* **WORK ORDER**:
Throughout the records below, find each line holding "with" and copy it.

* **EXTRACTED DATA**:
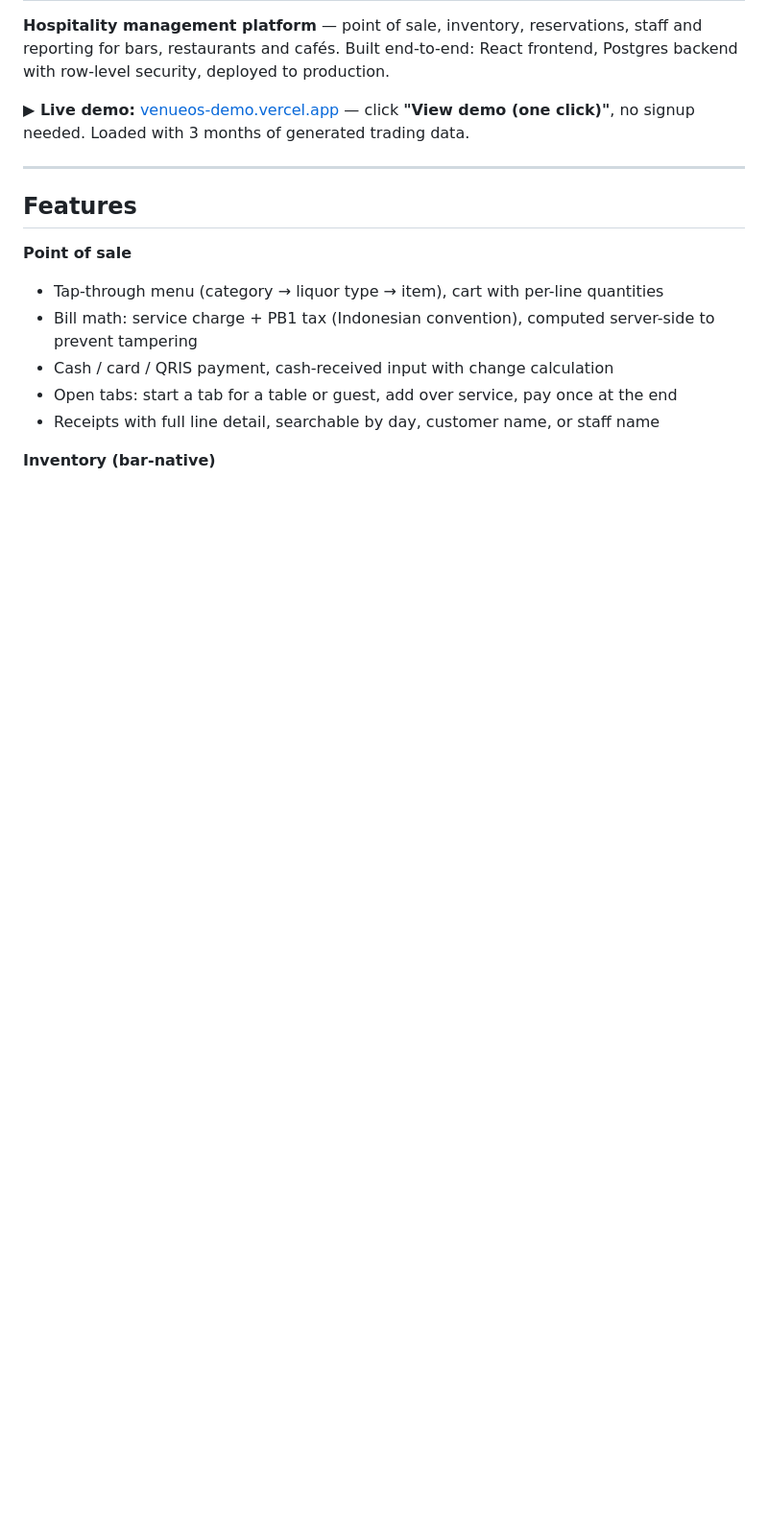
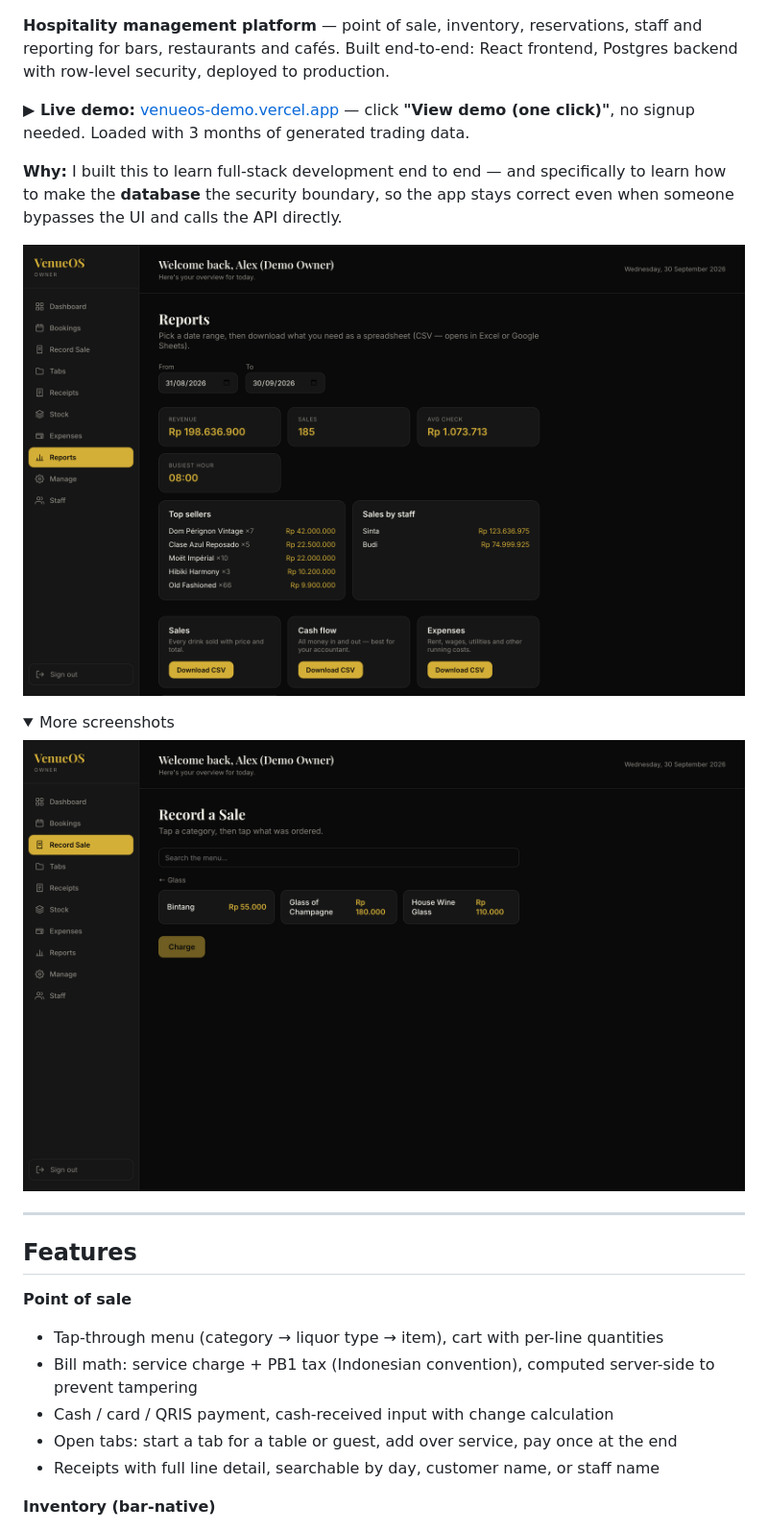
Before and after one commit to alexislowys/venueos, a Markdown page: README.md, the part around one of its changes. Shown at 96% size. Drawn GitHub-style; pictures changed too: docs/pos.png (added), docs/reports.png (added); folded sections open; blank space fills up the shorter version.

Commit message:
docs: README badges, screenshots, motivation and security test notes

```diff
--- a/README.md
+++ b/README.md
@@ -3,6 +6,17 @@
 **Hospitality management platform** — point of sale, inventory, reservations, staff and reporting for bars, restaurants and cafés. Built end-to-end: React frontend, Postgres backend with row-level security, deployed to production.
 
 **▶ Live demo:** [venueos-demo.vercel.app](https://venueos-demo.vercel.app) — click **"View demo (one click)"**, no signup needed. Loaded with 3 months of generated trading data.
+
+**Why:** I built this to learn full-stack development end to end — and specifically to learn how to make the **database** the security boundary, so the app stays correct even when someone bypasses the UI and calls the API directly.
+
+![Reports — revenue, top sellers, sales by staff, CSV exports](docs/reports.png)
+
+<details>
+<summary>More screenshots</summary>
+
+![Point of sale — tap-through menu](docs/pos.png)
+
+</details>
 
 ---
 
```
Also changed, not shown: other parts of README.md (+6 -2 lines).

* **WRITTEN RESPONSE**:
 **Hospitality management platform** — point of sale, inventory, reservations, staff and reporting for bars, restaurants and cafés. Built end-to-end: React frontend, Postgres backend with row-level security, deployed to production.
 **▶ Live demo:** [venueos-demo.vercel.app](https://venueos-demo.vercel.app) — click **"View demo (one click)"**, no signup needed. Loaded with 3 months of generated trading data.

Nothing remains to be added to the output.